** Data shown follows **

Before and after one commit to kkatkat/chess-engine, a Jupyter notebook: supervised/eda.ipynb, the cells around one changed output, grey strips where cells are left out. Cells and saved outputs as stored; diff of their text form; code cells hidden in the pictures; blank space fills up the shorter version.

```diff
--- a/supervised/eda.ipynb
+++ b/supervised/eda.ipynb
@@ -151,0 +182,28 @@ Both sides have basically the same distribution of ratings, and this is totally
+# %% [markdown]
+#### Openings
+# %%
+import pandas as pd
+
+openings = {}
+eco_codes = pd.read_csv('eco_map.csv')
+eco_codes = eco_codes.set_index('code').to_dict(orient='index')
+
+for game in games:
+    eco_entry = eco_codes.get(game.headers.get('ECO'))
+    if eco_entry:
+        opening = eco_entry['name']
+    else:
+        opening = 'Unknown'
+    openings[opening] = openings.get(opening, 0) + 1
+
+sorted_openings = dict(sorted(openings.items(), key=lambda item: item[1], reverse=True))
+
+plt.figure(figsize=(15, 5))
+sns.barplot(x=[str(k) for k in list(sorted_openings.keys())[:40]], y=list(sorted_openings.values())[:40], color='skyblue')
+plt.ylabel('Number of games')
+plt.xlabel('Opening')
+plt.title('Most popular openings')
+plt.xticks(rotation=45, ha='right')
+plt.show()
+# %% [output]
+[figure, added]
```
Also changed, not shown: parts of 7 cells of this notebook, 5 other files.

** End of Data shown **

■ Exercise goal
Look above for lines with the word "ipynb" and copy them all.

■ Result of the task
Before and after one commit to kkatkat/chess-engine, a Jupyter notebook: supervised/eda.ipynb, the cells around one changed output, grey strips where cells are left out. Cells and saved outputs as stored; diff of their text form; code cells hidden in the pictures; blank space fills up the shorter version.
--- a/supervised/eda.ipynb
+++ b/supervised/eda.ipynb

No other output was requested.